                Before you decide who you want to sign the contract, you need to know which contracts to use. The Residential All in One  and the Commercial All in One cover the installation, sale, monitoring, service, inspection, as well as other services.  They cover security systems, cameras, ECV, audio, remote access, wireless, and just about everything else.  The Residential All in One also covers fire protection.  For commercial fire alarm subscribers use the Fire All in One.  If you are providing PERS service then use the PERS Agreement.  With all contracts you need to use a separate Disclaimer Notice.
                It’s important that you use the right contracts and that you have the right people sign the contracts.  If you don’t, you are exposing yourself to tremendous liability while also leaving yourself no recourse when your subscribers decide not to pay after you performed service.  For assistance contact our Contract Administrator Eileen Wagda at (516) 747-6700 ext. 312.
Jesse Kirschenbaum, Esq.
Kirschenbaum & Kirschenbaum, P.C.
200 Garden City Plaza, Suite 500
Garden City, New York 11530
T: (516) 747-6700 Ext. 307
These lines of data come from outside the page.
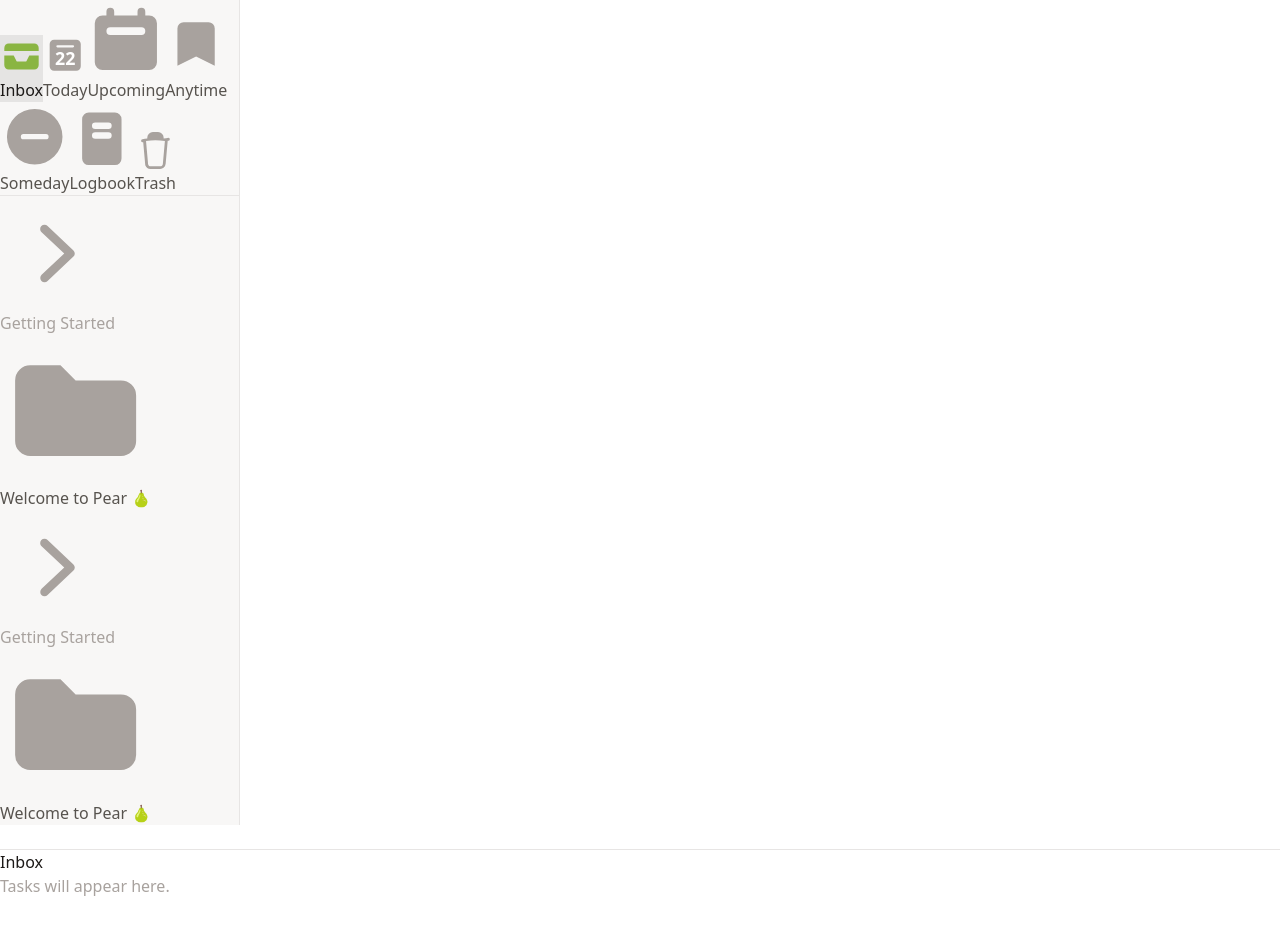
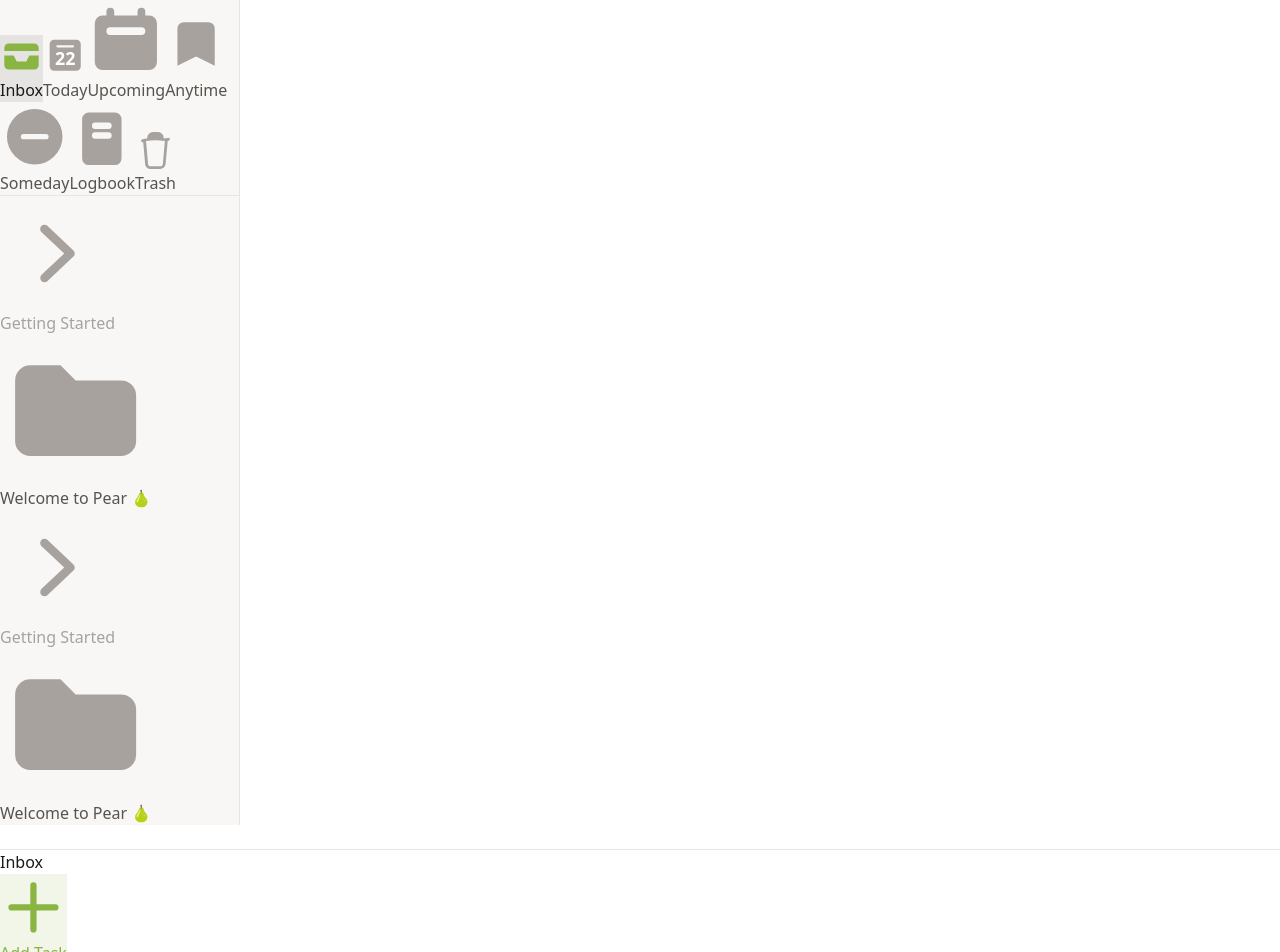
Before and after one commit to jacobwu-b/Pear-Tasks, a React (Vite) app: page / in a window 1280 px wide. Shown: the top 952 px of the page. Before the commit the page ends 898 px from the top, so only its background shows below. Built offline with nearby package versions, Linux system fonts and the light colour scheme.

Commit message:
feat(ui): wire TaskList and TaskDetail into AppShell, replace placeholders

```diff
--- a/src/components/layout/AppShell.tsx
+++ b/src/components/layout/AppShell.tsx
@@ -1,8 +1,8 @@
 import { useCallback, useEffect, useState } from 'react';
 import { useUiStore } from '../../store/uiStore';
 import Sidebar from './Sidebar';
-import TaskListPlaceholder from './TaskListPlaceholder';
-import DetailPanelPlaceholder from './DetailPanelPlaceholder';
+import TaskList from '../tasks/TaskList';
+import TaskDetail from '../tasks/TaskDetail';
 
 const MOBILE_BREAKPOINT = 640;
 
@@ -118,7 +118,7 @@ export default function AppShell() {
 
         {/* Task list */}
         <div className="flex-1 overflow-y-auto">
-          <TaskListPlaceholder />
+          <TaskList />
         </div>
       </div>
 
@@ -131,7 +131,7 @@ export default function AppShell() {
             borderLeft: '1px solid var(--color-border-primary)',
           }}
         >
-          <DetailPanelPlaceholder />
+          <TaskDetail />
         </div>
       )}
     </div>
```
                                                                  Webinar Notice

We will be presenting a series of 4 webinars.  These interactive webinars will be presented live and there will be time alloted to questions and answers.  Noted alarm/security/fire expert Jeffrey Zwirn will present these webinars.  There is no chargefor the webinars and I suggest you register as soon as we post the dates.  Might be good time to pick up Jeff's comprehensive Alarm Science Manual: click here to get the book All webinars will be from 12 noon to 1 PM EST

REGISTER TODAY FOR ALL THE WEBINARS [register for each one separately]: 

July 21: Forensic Alarm Expert’s Perspective on Alarm Company Liability: Case Study and Ways To Help Minimize Your Liability
To register click here: https://attendee.gotowebinar.com/register/4964316257839226369

July 28: Connect to Existing System Installed by Others: What Are Your Duties? & Ambush, Panic and Holdup Systems-The Customers Lifeline to Safety and Security or Not?
To register click here: https://attendee.gotowebinar.com/register/2308780172481207809
July 30: Residential Fire Alarm Systems-Life Safety or Fatal Flaws
To register click here: https://attendee.gotowebinar.com/register/8193706153431356161

August 4: Central and Remote Station Monitoring Instructions- Are your instructions safe or foreseeably dangerous?
To register click here:  https://attendee.gotowebinar.com/register/2477406773275103489